Virtual worlds, despite being an energy-consuming industry, can help reduce ecological and financial costs while increasing participation and diversity. For instance, by conducting conferences and meetings in virtual worlds, organisations can eliminate the need for physical travel, thereby reducing emissions and costs associated with holding or attending such gatherings and potentially creating more equitable access for people from all geographies and backgrounds. Looking beyond remote convening, the digitisation of various industries provides opportunities to reduce their environmental impacts. For example, transforming fashion or merchandise experiences into digital ones reduces the physical production of goods and minimises waste. When assessing the direct and indirect environmental impacts of virtual worlds and the metaverse, it is crucial to balance them with their real-world environmental benefits.

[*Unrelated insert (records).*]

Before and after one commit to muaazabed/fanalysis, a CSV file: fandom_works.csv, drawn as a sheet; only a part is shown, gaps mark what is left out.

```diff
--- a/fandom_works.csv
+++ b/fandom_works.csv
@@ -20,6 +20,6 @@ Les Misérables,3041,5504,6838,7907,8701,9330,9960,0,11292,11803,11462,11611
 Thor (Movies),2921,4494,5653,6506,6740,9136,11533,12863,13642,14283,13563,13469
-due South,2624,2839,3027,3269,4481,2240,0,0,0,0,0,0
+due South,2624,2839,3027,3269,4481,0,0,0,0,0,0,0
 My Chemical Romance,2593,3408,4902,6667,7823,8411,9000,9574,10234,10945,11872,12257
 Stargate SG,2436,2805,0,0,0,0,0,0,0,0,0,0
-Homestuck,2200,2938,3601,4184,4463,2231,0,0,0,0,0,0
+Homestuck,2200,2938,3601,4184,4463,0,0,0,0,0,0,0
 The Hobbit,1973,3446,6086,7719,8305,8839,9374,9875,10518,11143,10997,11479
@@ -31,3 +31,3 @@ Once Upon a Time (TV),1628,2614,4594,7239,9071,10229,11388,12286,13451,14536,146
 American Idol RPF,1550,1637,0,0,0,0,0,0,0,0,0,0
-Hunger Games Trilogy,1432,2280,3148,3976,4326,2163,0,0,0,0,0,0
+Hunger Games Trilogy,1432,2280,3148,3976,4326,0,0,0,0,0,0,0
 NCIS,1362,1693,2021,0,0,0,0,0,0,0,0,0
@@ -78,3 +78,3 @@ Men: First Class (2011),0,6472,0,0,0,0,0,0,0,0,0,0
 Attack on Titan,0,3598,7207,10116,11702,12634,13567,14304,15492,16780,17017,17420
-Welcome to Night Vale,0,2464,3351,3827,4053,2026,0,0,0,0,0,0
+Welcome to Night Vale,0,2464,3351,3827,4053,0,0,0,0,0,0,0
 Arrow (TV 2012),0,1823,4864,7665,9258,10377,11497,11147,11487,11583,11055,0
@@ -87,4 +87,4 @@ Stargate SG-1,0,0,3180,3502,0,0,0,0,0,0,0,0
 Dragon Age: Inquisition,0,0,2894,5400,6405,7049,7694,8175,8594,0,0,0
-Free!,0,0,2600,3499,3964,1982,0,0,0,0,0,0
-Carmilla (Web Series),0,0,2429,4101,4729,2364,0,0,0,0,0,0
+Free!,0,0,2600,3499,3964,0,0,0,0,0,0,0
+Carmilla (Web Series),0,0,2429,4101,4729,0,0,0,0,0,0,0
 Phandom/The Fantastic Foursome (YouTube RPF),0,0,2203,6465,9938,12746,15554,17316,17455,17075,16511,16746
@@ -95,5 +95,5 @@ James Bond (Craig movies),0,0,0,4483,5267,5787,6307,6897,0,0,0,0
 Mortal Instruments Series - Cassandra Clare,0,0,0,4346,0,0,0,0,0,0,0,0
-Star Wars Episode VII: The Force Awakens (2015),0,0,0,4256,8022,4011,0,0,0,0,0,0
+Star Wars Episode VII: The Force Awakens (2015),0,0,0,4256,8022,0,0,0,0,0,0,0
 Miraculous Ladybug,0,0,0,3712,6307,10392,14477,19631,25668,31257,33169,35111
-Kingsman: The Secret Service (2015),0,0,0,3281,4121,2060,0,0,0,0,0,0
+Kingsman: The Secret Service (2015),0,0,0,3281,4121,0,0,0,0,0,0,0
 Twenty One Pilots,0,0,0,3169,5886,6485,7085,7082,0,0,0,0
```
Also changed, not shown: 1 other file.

Across various regions of the world, political and physical borders can hinder collaboration, engagement and the resolution of regional environmental challenges. Virtual worlds provide the potential to bridge these barriers and enable communities on either side of a contested border to come together, engage with one another and collaborate on the real-world environmental challenges of the region. Whether addressing water resources, biodiversity loss or climate change, virtual worlds could help transcend traditional borders and promote regional cooperation from the ground up.

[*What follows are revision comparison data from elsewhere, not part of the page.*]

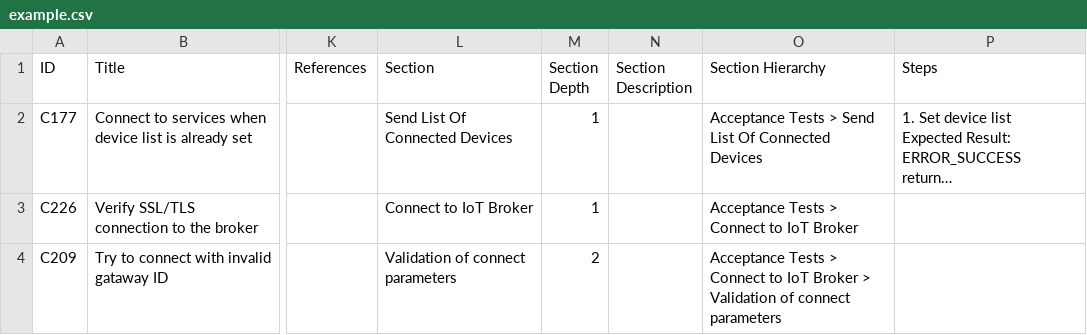
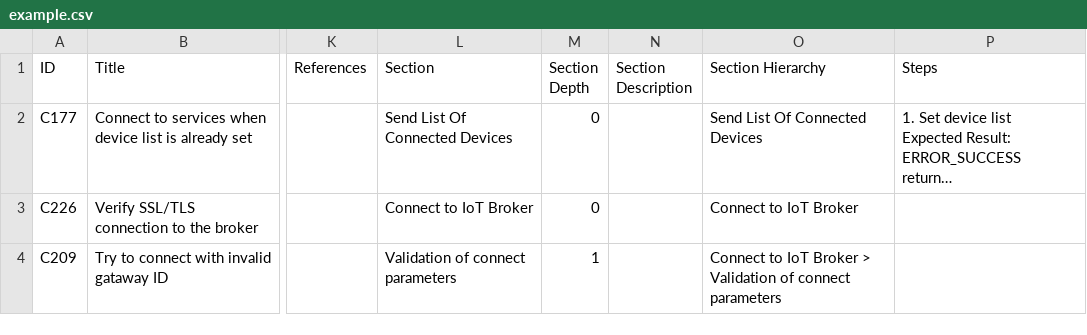
Before and after one commit to michalsoltysiak/testRailToTestFlo, a CSV file: src/example.csv, drawn as a sheet; only a part is shown, gaps mark what is left out; long unchanged cells end in …; the diff names each change by its address in the sheet, - before the commit and + after, or states it on an @@ line.

Commit message:
removed DCe specific behavriors, added new parameter -t for test level, updated README

```diff
--- a/src/example.csv
+++ b/src/example.csv
-M2:M3 (Section Depth): 1
+M2:M3 (Section Depth): 0
-O2 (Section Hierarchy): Acceptance Tests > Send List Of Connected Devices
+O2 (Section Hierarchy): Send List Of Connected Devices
-O3 (Section Hierarchy): Acceptance Tests > Connect to IoT Broker
+O3 (Section Hierarchy): Connect to IoT Broker
-M4 (Section Depth): 2
+M4 (Section Depth): 1
-O4 (Section Hierarchy): Acceptance Tests > Connect to…
+O4 (Section Hierarchy): Connect to…
```
Also changed, not shown: 3 other files.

Zoos have long been a topic of heated debate, with proponents arguing that they contribute to education, research and wildlife conservation, while detractors raise concerns about animal welfare, the perpetuation of outdated views of animals as objects of entertainment, and their actual impact on conservation efforts. However, virtual zoos may offer an alternative experience with potential benefits such as better accessibility, cost-effectiveness, potentially improved visitor experience and elimination of animal welfare concerns. The concept of virtual zoos may encompass interactive educational content delivered through augmented and virtual reality experiences that simulate real-life interactions with wildlife. They could also serve as digital portals into live animal sanctuaries or wild habitats, streamed in real time, thus immersing visitors in the animals' world without disturbing their natural behaviour or habitat. Unlike traditional zoos, such experiences remove the need to keep animals in captivity for display purposes, while promoting conservation in an engaging manner. Visitors can potentially be face-to-face with animals in their digitally twinned natural habitats, experience their naturally recorded behaviours and gain multiple perspectives into their lives. Moreover, virtual zoos can serve as alternative funding models for shelters or breeding programmes that require animal confinement but do not publicly display them like traditional zoos. Despite the complexity of this issue, virtual worlds may offer an innovative and compassionate alternative that is worth exploring for the benefit of all stakeholders involved.